One last post on Bristol Palin and the rape charge. Whatever our confusion about what was being implied, Levi Johnston is pretty clear and unhappy:


Bristol Palin is not telling the truth when she claims in a new book that her virginity was "stolen'' by boyfriend Levi Johnston, Johnston's attorney said Thursday. 

In the just released book, "Not Afraid of Life: My Journey So Far,'' Palin -- the daughter of former Gov. Sarah Palin -- claims she drank so many wine coolers on the night in question that she has no recollection of events, and that she woke the next morning with "something obviously askew'' only to be told by a girlfriend that "you definitely had sex with Levi." 

Johnston attorney Rex Butler disagreed with the part of the story that has Bristol so drunk she didn't know what was happening. "That's obviously not true,'' he said...

Butler, one of Alaska's better known criminal attorneys, admitted that if true the story sounds a lot like rape, but he said the story isn't true. And he seemed a little perplexed that Bristol, who had a child with Johnston, would be telling it.

I missed a fairly big detail in my original post. The implication of nonconsent comes from this:

"Suddenly, I wondered why it was called 'losing your virginity,'" Bristol writes. "Because it felt more like it had been stolen."

There was some sense that if called this rape, it would mean all drunken sex was rape. As I said in comments, I don't really buy that. People have drunken sex all the time. Some of them wake up not remembering what happened. But that's very different than feeling like something was "stolen." That doesn't really sound like consensual sex. 

OK, we're done here. No more Palin for a while.
Presented by

Ta-Nehisi Coates is a national correspondent at The Atlantic, where he writes about culture, politics, and social issues. He is the author of the memoir The Beautiful Struggle.

Join the Discussion

After you comment, click Post. If you’re not already logged in you will be asked to log in or register with Disqus.

Please note that The Atlantic's account system is separate from our commenting system. To log in or register with The Atlantic, use the Sign In button at the top of every page.

blog comments powered by Disqus

Video

Photos of New York City, in Motion

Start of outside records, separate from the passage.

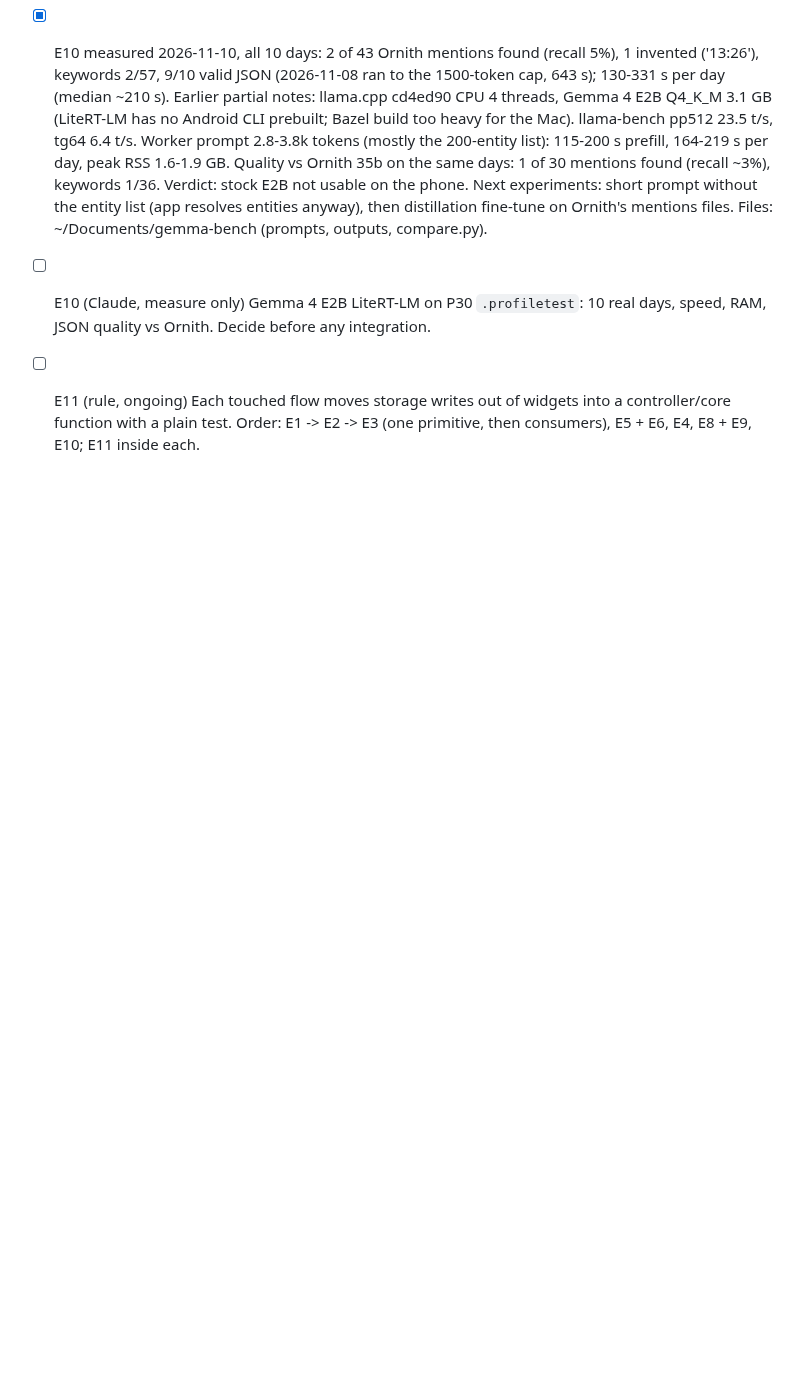
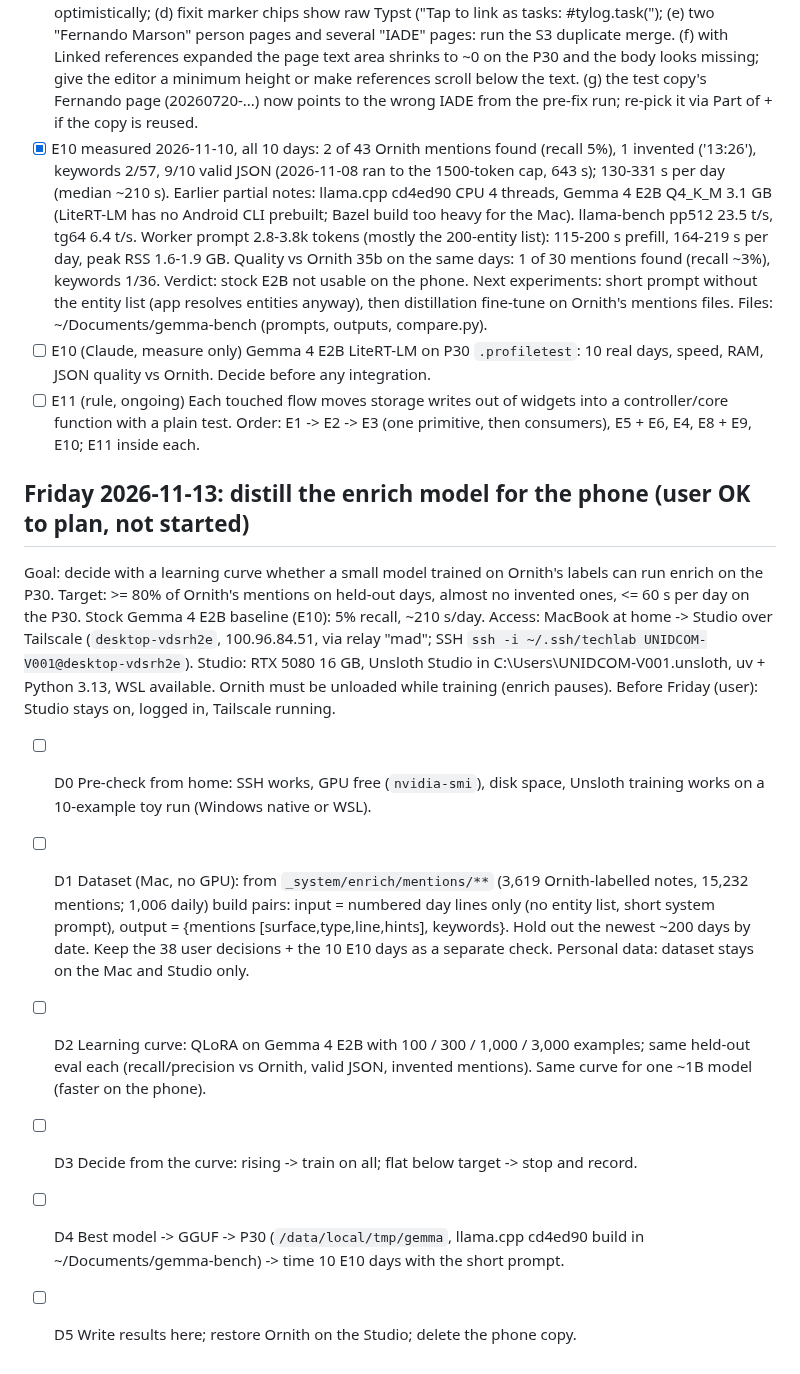
Before and after one commit to berlogabob/TypstSeq, a Markdown page: docs/plans/activity-plan.md, the part around the change. Drawn GitHub-style; blank space fills up the shorter version.

Commit message:
Plan: Friday distillation pilot (learning curve, Studio over Tailscale)
Co-Authored-By: Claude Opus 5.5 <noreply@anthropic.com>
Claude-Session: https://claude.ai/code/session_01JmCxriRfASRxLtgTjkovrv

```diff
--- a/docs/plans/activity-plan.md
+++ b/docs/plans/activity-plan.md
@@ -750,3 +750,14 @@ Concept: every item is a flat `.typ` file; `kind` + header metadata make it a pe
 - [ ] E10 (Claude, measure only) Gemma 4 E2B LiteRT-LM on P30 `.profiletest`: 10 real days, speed, RAM, JSON quality vs Ornith. Decide before any integration.
 - [ ] E11 (rule, ongoing) Each touched flow moves storage writes out of widgets into a controller/core function with a plain test.
 Order: E1 -> E2 -> E3 (one primitive, then consumers), E5 + E6, E4, E8 + E9, E10; E11 inside each.
+
+## Friday 2026-11-13: distill the enrich model for the phone (user OK to plan, not started)
+Goal: decide with a learning curve whether a small model trained on Ornith's labels can run enrich on the P30. Target: >= 80% of Ornith's mentions on held-out days, almost no invented ones, <= 60 s per day on the P30. Stock Gemma 4 E2B baseline (E10): 5% recall, ~210 s/day.
+Access: MacBook at home -> Studio over Tailscale (`desktop-vdsrh2e`, 100.96.84.51, via relay "mad"; SSH `ssh -i ~/.ssh/techlab UNIDCOM-V001@desktop-vdsrh2e`). Studio: RTX 5080 16 GB, Unsloth Studio in C:\Users\UNIDCOM-V001\.unsloth, uv + Python 3.13, WSL available. Ornith must be unloaded while training (enrich pauses).
+Before Friday (user): Studio stays on, logged in, Tailscale running.
+- [ ] D0 Pre-check from home: SSH works, GPU free (`nvidia-smi`), disk space, Unsloth training works on a 10-example toy run (Windows native or WSL).
+- [ ] D1 Dataset (Mac, no GPU): from `_system/enrich/mentions/**` (3,619 Ornith-labelled notes, 15,232 mentions; 1,006 daily) build pairs: input = numbered day lines only (no entity list, short system prompt), output = {mentions [surface,type,line,hints], keywords}. Hold out the newest ~200 days by date. Keep the 38 user decisions + the 10 E10 days as a separate check. Personal data: dataset stays on the Mac and Studio only.
+- [ ] D2 Learning curve: QLoRA on Gemma 4 E2B with 100 / 300 / 1,000 / 3,000 examples; same held-out eval each (recall/precision vs Ornith, valid JSON, invented mentions). Same curve for one ~1B model (faster on the phone).
+- [ ] D3 Decide from the curve: rising -> train on all; flat below target -> stop and record.
+- [ ] D4 Best model -> GGUF -> P30 (`/data/local/tmp/gemma`, llama.cpp cd4ed90 build in ~/Documents/gemma-bench) -> time 10 E10 days with the short prompt.
+- [ ] D5 Write results here; restore Ornith on the Studio; delete the phone copy.
```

A filmmaker animated hundreds of still photographs to create this Big Apple flip book

Video

The Absurd Psychology of Restaurant Menus

Would people eat healthier if celery was called "cool celery?"

Video

This Japanese Inn Has Been Open For 1,300 Years

It's one of the oldest family businesses in the world.

Video

What Happens Inside a Dying Mind?

Science cannot fully explain near-death experiences.

More in National

From This Author

Just In